[Entries taken from a collection]
*** Begin section ***

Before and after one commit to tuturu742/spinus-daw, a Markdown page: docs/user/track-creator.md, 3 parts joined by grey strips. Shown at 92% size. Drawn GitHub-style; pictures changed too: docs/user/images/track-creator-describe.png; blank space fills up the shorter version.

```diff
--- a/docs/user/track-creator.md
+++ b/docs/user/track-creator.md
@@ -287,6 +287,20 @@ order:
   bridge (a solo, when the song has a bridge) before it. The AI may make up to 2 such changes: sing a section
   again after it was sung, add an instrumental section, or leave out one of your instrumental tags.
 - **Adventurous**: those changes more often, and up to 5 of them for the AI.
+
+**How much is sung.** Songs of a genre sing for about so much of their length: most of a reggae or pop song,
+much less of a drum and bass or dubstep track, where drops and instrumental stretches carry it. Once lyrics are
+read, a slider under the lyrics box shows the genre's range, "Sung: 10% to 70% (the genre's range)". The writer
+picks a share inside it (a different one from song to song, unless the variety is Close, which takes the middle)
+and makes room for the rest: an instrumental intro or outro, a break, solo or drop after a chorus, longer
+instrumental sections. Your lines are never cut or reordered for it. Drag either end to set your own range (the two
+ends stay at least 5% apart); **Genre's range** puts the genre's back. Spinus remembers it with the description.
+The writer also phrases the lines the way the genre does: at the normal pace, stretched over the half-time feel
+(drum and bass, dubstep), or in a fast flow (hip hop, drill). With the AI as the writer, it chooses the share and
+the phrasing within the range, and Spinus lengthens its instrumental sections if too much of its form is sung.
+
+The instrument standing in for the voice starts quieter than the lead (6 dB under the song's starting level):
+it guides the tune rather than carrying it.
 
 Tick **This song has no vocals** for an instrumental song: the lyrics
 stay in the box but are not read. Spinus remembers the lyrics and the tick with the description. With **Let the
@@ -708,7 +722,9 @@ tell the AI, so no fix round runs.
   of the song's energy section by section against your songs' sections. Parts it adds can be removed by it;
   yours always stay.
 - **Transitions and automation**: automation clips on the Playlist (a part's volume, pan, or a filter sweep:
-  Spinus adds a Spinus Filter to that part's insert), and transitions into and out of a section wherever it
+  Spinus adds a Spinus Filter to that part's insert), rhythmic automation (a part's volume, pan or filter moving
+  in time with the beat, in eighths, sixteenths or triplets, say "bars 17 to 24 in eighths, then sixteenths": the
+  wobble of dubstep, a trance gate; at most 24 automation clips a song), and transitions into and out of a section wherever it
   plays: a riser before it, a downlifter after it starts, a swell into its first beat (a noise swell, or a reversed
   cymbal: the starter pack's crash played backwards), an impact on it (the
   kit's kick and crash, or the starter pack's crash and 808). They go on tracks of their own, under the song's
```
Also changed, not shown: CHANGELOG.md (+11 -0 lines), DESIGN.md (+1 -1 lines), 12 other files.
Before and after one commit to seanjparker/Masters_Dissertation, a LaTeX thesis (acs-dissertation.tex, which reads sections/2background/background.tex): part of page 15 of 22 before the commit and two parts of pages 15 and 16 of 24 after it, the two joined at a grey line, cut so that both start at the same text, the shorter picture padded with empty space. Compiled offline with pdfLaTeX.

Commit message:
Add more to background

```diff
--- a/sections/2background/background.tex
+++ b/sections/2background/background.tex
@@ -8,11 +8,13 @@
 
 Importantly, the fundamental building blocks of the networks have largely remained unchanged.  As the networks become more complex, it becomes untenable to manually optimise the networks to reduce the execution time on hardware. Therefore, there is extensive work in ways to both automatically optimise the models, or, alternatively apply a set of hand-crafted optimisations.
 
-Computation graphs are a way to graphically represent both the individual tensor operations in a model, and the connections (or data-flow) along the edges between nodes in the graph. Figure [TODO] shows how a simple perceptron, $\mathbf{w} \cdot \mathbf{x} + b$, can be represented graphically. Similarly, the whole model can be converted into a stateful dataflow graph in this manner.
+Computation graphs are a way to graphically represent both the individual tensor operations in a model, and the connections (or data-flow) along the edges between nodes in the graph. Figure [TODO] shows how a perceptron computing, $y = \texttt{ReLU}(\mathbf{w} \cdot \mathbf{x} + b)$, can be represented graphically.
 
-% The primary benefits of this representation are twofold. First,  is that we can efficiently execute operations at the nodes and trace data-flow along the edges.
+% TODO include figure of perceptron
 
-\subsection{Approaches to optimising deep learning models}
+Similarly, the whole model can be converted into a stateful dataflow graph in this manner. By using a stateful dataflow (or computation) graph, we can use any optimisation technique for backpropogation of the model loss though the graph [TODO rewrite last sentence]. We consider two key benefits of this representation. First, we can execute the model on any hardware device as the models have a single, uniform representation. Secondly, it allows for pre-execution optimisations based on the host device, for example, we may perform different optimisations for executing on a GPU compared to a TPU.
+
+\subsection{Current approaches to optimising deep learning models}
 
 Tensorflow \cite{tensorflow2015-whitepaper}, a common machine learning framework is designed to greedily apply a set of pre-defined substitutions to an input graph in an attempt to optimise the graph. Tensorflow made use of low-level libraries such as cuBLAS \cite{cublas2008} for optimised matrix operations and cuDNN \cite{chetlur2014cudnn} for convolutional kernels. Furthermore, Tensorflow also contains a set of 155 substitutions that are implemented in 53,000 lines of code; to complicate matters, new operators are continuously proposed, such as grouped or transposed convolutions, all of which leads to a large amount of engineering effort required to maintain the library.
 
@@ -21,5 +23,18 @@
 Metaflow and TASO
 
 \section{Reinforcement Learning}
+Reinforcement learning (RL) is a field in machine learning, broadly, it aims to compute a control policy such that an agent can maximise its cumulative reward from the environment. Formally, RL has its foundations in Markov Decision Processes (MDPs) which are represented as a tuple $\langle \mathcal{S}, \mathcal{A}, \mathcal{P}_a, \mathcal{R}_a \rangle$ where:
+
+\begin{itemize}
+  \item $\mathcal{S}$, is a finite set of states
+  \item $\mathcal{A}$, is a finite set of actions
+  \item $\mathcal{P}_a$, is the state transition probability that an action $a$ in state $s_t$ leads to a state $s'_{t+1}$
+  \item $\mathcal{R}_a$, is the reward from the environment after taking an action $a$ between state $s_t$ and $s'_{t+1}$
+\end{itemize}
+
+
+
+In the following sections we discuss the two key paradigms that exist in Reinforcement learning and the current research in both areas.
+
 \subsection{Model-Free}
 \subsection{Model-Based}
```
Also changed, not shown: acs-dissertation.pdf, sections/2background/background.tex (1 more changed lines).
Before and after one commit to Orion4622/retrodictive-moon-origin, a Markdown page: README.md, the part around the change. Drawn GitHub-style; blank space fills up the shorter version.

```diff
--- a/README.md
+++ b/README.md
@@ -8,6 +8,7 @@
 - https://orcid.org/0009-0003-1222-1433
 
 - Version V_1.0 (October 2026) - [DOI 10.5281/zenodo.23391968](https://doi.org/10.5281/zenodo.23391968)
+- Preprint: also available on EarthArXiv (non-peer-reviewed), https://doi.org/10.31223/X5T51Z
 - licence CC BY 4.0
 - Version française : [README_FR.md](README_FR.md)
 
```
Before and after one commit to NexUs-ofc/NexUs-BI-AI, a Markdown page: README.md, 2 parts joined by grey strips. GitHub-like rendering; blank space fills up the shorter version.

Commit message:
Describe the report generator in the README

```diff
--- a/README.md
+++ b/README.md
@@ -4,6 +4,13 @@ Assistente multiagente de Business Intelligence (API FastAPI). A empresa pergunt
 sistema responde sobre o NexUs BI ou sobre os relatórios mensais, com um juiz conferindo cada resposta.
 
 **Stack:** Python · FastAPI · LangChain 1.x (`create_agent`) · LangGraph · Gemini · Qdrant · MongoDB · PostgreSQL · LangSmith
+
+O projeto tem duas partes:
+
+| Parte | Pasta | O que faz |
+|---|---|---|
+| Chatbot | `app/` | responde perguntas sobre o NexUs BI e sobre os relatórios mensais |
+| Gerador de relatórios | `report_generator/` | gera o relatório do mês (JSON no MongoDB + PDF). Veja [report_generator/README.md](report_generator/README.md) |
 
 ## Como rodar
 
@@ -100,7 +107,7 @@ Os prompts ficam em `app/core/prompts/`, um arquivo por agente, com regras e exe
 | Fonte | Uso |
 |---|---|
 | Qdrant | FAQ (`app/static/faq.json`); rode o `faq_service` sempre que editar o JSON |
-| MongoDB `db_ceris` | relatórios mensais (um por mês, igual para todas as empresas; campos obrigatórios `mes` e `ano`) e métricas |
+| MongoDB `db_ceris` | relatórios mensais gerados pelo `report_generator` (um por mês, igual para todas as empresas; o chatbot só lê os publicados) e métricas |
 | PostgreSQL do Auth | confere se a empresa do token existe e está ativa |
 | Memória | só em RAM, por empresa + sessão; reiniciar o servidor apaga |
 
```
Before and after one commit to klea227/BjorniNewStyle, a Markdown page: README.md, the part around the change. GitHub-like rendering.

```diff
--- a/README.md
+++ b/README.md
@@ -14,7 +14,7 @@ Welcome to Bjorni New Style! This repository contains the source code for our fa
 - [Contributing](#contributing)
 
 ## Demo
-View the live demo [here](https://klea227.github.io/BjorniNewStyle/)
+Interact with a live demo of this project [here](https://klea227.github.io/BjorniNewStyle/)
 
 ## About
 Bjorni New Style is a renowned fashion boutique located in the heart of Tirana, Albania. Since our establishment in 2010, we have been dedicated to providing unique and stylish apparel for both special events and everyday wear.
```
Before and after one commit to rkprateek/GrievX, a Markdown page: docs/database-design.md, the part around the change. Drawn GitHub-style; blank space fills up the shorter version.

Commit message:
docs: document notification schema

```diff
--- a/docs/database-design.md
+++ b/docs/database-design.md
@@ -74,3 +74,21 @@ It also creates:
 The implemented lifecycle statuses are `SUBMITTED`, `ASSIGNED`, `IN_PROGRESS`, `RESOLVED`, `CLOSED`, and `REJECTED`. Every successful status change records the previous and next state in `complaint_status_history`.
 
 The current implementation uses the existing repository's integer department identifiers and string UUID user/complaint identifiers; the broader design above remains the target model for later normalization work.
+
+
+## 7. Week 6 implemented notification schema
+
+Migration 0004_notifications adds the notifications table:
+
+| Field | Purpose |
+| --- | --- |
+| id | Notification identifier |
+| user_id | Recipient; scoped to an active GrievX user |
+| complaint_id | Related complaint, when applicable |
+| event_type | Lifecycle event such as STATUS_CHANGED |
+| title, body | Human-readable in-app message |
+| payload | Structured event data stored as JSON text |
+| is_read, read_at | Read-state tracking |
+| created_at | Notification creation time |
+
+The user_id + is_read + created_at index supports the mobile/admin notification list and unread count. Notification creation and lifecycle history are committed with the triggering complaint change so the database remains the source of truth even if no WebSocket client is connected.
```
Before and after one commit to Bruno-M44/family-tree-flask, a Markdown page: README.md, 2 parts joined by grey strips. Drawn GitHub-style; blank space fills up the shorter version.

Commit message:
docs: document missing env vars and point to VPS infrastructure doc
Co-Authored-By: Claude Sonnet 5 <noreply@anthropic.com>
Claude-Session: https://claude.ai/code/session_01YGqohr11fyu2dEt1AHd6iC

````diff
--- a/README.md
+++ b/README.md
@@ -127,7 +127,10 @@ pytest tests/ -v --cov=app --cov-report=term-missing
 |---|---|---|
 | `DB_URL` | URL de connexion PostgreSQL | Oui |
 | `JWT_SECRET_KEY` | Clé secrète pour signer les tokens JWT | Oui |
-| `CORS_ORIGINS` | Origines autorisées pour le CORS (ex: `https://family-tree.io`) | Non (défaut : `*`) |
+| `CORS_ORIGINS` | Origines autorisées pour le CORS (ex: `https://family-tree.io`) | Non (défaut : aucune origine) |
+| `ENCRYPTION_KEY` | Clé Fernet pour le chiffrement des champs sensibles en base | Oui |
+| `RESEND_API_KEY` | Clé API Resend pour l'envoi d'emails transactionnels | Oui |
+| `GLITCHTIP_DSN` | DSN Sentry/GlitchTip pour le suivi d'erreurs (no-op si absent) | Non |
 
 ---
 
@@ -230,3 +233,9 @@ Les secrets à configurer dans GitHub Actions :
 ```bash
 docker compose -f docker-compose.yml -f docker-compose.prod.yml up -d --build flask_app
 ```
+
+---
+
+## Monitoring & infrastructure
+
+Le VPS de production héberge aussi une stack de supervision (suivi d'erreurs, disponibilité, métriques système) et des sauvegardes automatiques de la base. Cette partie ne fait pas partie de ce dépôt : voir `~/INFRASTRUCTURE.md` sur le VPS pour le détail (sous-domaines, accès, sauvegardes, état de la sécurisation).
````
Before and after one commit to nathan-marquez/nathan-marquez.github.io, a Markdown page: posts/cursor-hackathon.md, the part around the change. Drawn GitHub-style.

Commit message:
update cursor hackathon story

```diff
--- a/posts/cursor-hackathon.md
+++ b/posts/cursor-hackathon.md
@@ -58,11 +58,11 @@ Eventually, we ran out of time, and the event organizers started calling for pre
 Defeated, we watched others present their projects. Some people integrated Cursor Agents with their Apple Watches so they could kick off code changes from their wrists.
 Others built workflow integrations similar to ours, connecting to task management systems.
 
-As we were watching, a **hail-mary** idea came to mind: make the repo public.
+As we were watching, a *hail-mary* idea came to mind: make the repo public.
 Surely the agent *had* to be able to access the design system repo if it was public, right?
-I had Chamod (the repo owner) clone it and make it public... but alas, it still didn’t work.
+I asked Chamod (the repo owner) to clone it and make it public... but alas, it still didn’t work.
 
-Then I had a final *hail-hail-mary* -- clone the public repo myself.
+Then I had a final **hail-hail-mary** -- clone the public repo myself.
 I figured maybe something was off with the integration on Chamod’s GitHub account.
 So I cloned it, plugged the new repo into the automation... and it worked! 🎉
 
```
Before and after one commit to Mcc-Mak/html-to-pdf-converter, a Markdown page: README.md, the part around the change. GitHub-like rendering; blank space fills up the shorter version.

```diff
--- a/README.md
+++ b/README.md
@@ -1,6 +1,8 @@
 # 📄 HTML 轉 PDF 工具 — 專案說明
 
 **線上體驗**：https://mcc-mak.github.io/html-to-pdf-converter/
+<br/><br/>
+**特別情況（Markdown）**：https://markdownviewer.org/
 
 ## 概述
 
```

*** End section ***

Goal of the exercise:
Lines in the data that include the word "subsection" should all be copied.

The completed task:
-\subsection{Approaches to optimising deep learning models}
+\subsection{Current approaches to optimising deep learning models}
 \subsection{Model-Free}
 \subsection{Model-Based}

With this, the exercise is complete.